> Work item
The lines below that include "html" are to be found and copied.

Records excerpted from a collection
★ ★ ★ ★ ★ ★ ★
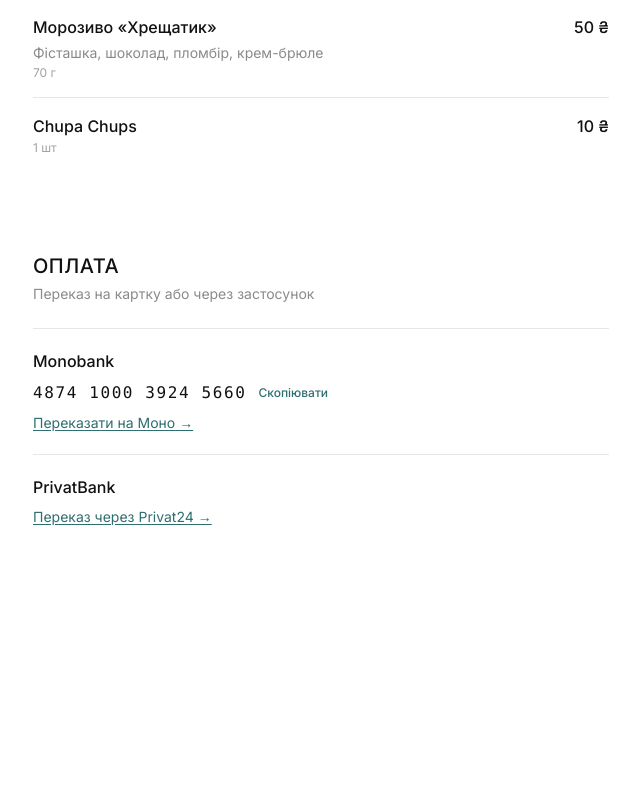
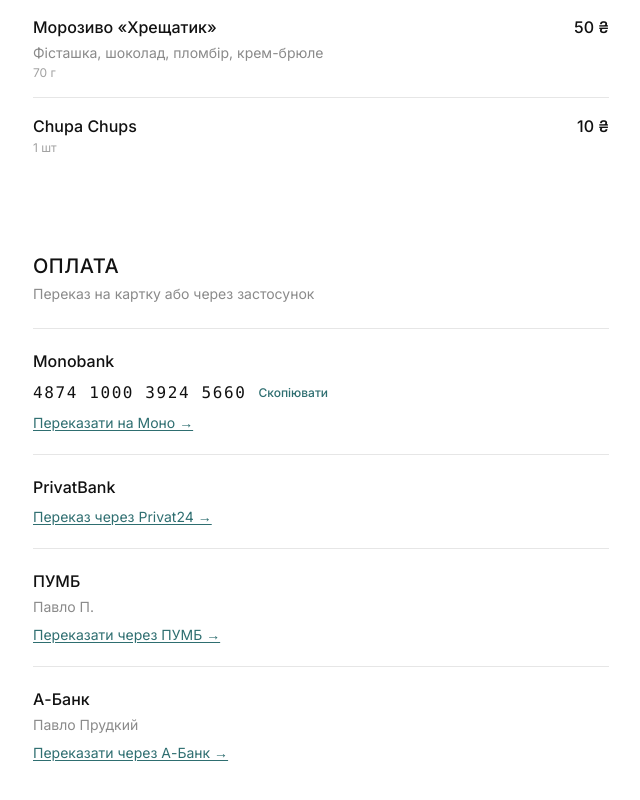
Before and after one commit to shaggspeare/khotianivka-menu, a Next.js app: page / in a window 1280 px wide. Shown: the part 3716-4516 px from the top of the page, without its empty margins (319-959 px from the left). Before the commit the page ends 4304 px from the top, so only its background shows below. Built offline with nearby package versions, Linux system fonts and the light colour scheme.

Commit message:
Add PUMB and A-Bank payment options to PaymentSection with links for transactions

```diff
--- a/src/components/PaymentSection.tsx
+++ b/src/components/PaymentSection.tsx
@@ -42,6 +42,34 @@
               Переказ через Privat24 →
             </a>
           </div>
+
+          {/* ПУМБ */}
+          <div className="py-5">
+            <p className="font-medium text-ink">ПУМБ</p>
+            <p className="mt-1 text-sm text-muted">Павло П.</p>
+            <a
+              href="https://mobile-app.pumb.ua/1BEH6"
+              target="_blank"
+              rel="noopener noreferrer"
+              className="mt-2 inline-block text-sm text-accent underline underline-offset-2"
+            >
+              Переказати через ПУМБ →
+            </a>
+          </div>
+
+          {/* А-Банк */}
+          <div className="py-5">
+            <p className="font-medium text-ink">А-Банк</p>
+            <p className="mt-1 text-sm text-muted">Павло Прудкий</p>
+            <a
+              href="https://pay.a-bank.com.ua/card/hF3g5OcEFes64L2H"
+              target="_blank"
+              rel="noopener noreferrer"
+              className="mt-2 inline-block text-sm text-accent underline underline-offset-2"
+            >
+              Переказати через А-Банк →
+            </a>
+          </div>
         </div>
       </div>
     </section>
```
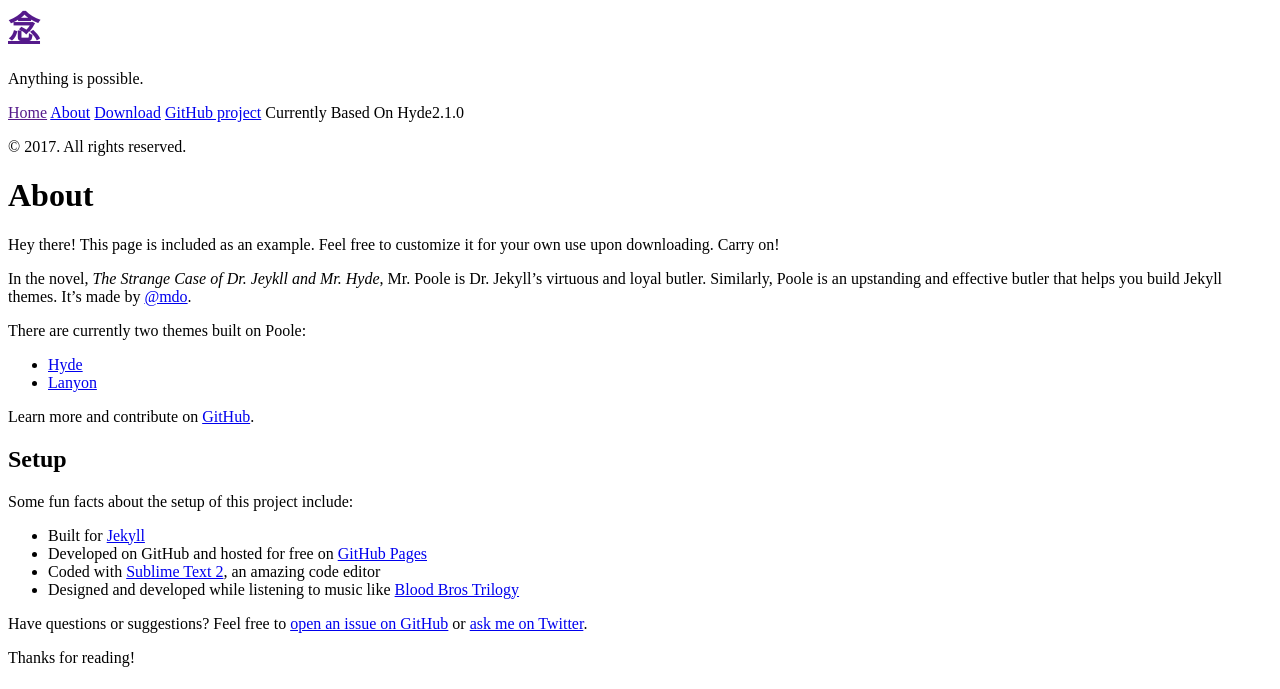
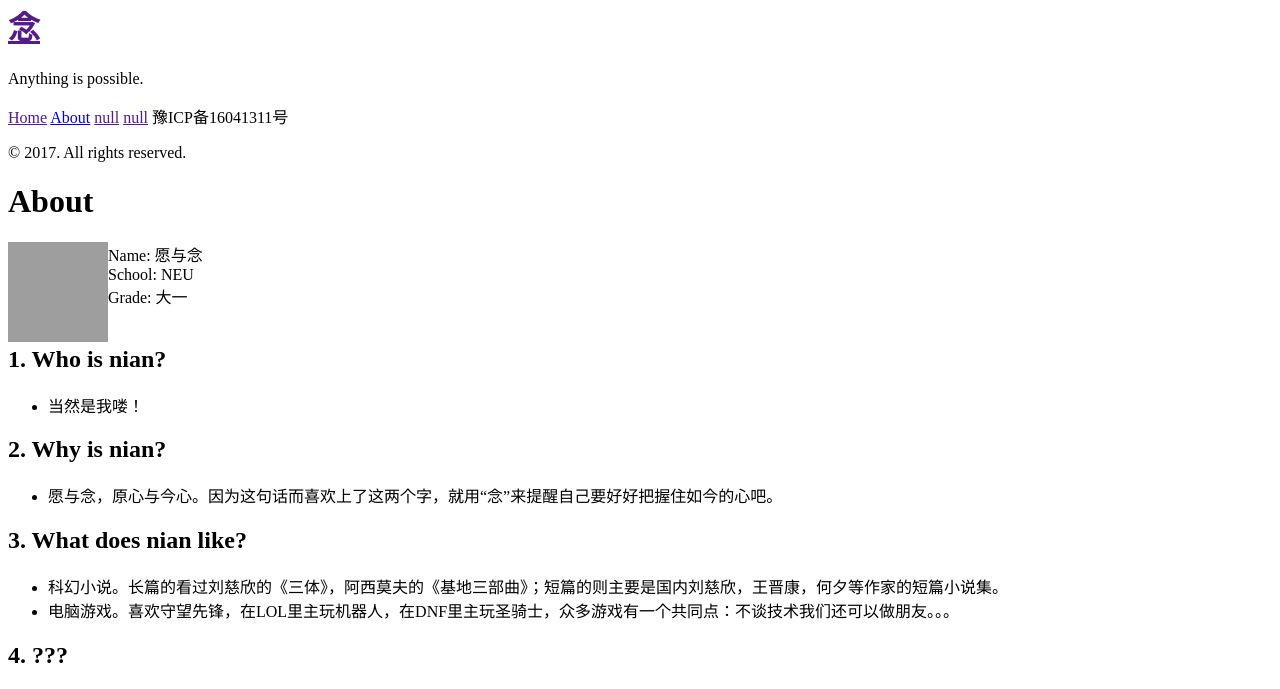
Before and after one commit to whoisnian/whoisnian.github.io, a Jekyll site: the page built from about.md, in a window 1280 px wide. Shown: the part 331-1020 px from the top of the page. Built offline with Jekyll 4.4.1, drawn with Linux system fonts in a browser that asks for light colours; grey boxes are pictures that could not be loaded.

Commit message:
about ing

```diff
--- a/_config.yml
+++ b/_config.yml
@@ -2,8 +2,8 @@
 title:              '念'
 tagline:            'Anything is possible'
 description:        'Anything is possible.'
-url:                'http://blog.whoisnian.com'
-baseurl:            '/'
+url:                http://blog.whoisnian.com
+baseurl:            /
 
 # Building Settings
 markdown:           kramdown
@@ -13,7 +13,7 @@ permalink:          /:year/:month/:day/:title/
 # Author
 author:
   name:             'nian'
-  url:              https://whoisnian.com/
+  url:              http://whoisnian.com/
 
 # gems
 gems:
@@ -23,8 +23,5 @@ gems:
 # paginate
 paginate:           5
 
-
-version:            Based On Hyde2.1.0
-
-github:
-  repo:             https://github.com/whoisnian/whoisnian.github.io
+# ICP
+icp_id: 豫ICP备16041311号
--- a/_includes/sidebar.html
+++ b/_includes/sidebar.html
@@ -1,9 +1,7 @@
 <div class="sidebar">
   <div class="container sidebar-sticky">
     <div class="sidebar-about">
-      <span>
-		  <img class="avatar" src="/avatar.jpg" alt="" />
-	  </span>
+      <span><img class="avatar" src="/avatar.jpg" alt="" /></span>
 	  <h1>
         <a href="{{ site.baseurl }}">
           {{ site.title }}
@@ -29,9 +27,9 @@
         {% endif %}
       {% endfor %}
 
-      <a class="sidebar-nav-item" href="{{ site.github.repo }}/archive/v{{ site.version }}.zip">Download</a>
-      <a class="sidebar-nav-item" href="{{ site.github.repo }}">GitHub project</a>
-      <span class="sidebar-nav-item">Currently {{ site.version }}</span>
+      <a class="sidebar-nav-item" href="{{ site.baseurl }}">null</a>
+      <a class="sidebar-nav-item" href="{{ site.baseurl }}">null</a>
+      <span class="sidebar-nav-item">{{ site.icp_id }}</span>
     </nav>
 
     <p>&copy; {{ site.time | date: '%Y' }}. All rights reserved.</p>
--- a/about.md
+++ b/about.md
@@ -2,29 +2,22 @@
 layout: page
 title: About
 ---
+<span>
+<img src="/avatar.jpg" alt="nian" width="100px" height="100px" align="left"/>
+Name: 愿与念
+School: NEU
+Grade: 大一
+</span>
+<br/>
 
-<p class="message">
-  Hey there! This page is included as an example. Feel free to customize it for your own use upon downloading. Carry on!
-</p>
+## 1. Who is nian?
+* 当然是我喽！
 
-In the novel, *The Strange Case of Dr. Jeykll and Mr. Hyde*, Mr. Poole is Dr. Jekyll's virtuous and loyal butler. Similarly, Poole is an upstanding and effective butler that helps you build Jekyll themes. It's made by [@mdo](https://twitter.com/mdo).
+## 2. Why is nian?
+* 愿与念，原心与今心。因为这句话而喜欢上了这两个字，就用“念”来提醒自己要好好把握住如今的心吧。
 
-There are currently two themes built on Poole:
+## 3. What does nian like?
+* 科幻小说。长篇的看过刘慈欣的《三体》，阿西莫夫的《基地三部曲》；短篇的则主要是国内刘慈欣，王晋康，何夕等作家的短篇小说集。
+* 电脑游戏。喜欢守望先锋，在LOL里主玩机器人，在DNF里主玩圣骑士，众多游戏有一个共同点：不谈技术我们还可以做朋友。。。
 
-* [Hyde](http://hyde.getpoole.com)
-* [Lanyon](http://lanyon.getpoole.com)
-
-Learn more and contribute on [GitHub](https://github.com/poole).
-
-## Setup
-
-Some fun facts about the setup of this project include:
-
-* Built for [Jekyll](http://jekyllrb.com)
-* Developed on GitHub and hosted for free on [GitHub Pages](https://pages.github.com)
-* Coded with [Sublime Text 2](http://sublimetext.com), an amazing code editor
-* Designed and developed while listening to music like [Blood Bros Trilogy](https://soundcloud.com/maddecent/sets/blood-bros-series)
-
-Have questions or suggestions? Feel free to [open an issue on GitHub](https://github.com/poole/issues/new) or [ask me on Twitter](https://twitter.com/mdo).
-
-Thanks for reading!
+## 4. ???
```
Also changed, not shown: _posts/2013-12-28-introducing-hyde.md (+2 -0 lines), public/apple-touch-icon-144-precomposed.png.
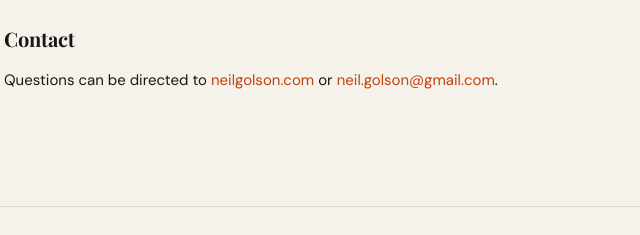
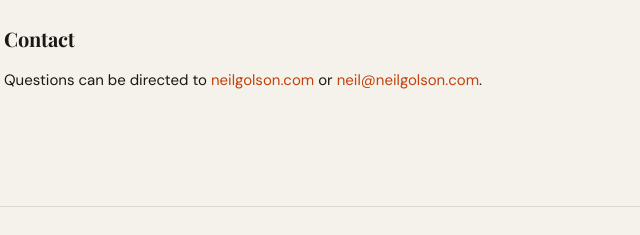
Before and after one commit to neilgolson/neil-golson-portfolio, a plain HTML site: page terms/index.html in a window 1280 px wide. Shown: the part 1190-1425 px from the top of the page, 320-960 px from the left. Drawn offline with nearby package versions, Linux system fonts and the light colour scheme.

Commit message:
Use neil@neilgolson.com on the Terms page
Co-Authored-By: Claude Opus 5.5 <noreply@anthropic.com>

```diff
--- a/terms/index.html
+++ b/terms/index.html
@@ -97,7 +97,7 @@ footer{padding:1.5rem 4rem;border-top:0.5px solid var(--border);display:flex;jus
   <p>To the fullest extent permitted by law, no warranties — express or implied — are made regarding this tool. The owner assumes no liability for any missed, delayed, or undelivered messages.</p>
 
   <h2>Contact</h2>
-  <p>Questions can be directed to <a href="https://neilgolson.com">neilgolson.com</a> or <a href="mailto:neil.golson@gmail.com">neil.golson@gmail.com</a>.</p>
+  <p>Questions can be directed to <a href="https://neilgolson.com">neilgolson.com</a> or <a href="mailto:neil@neilgolson.com">neil@neilgolson.com</a>.</p>
 </div>
 
 <footer>
```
★ ★ ★ ★ ★ ★ ★
> Response to the exercise
--- a/_includes/sidebar.html
+++ b/_includes/sidebar.html
Before and after one commit to neilgolson/neil-golson-portfolio, a plain HTML site: page terms/index.html in a window 1280 px wide. Shown: the part 1190-1425 px from the top of the page, 320-960 px from the left. Drawn offline with nearby package versions, Linux system fonts and the light colour scheme.
--- a/terms/index.html
+++ b/terms/index.html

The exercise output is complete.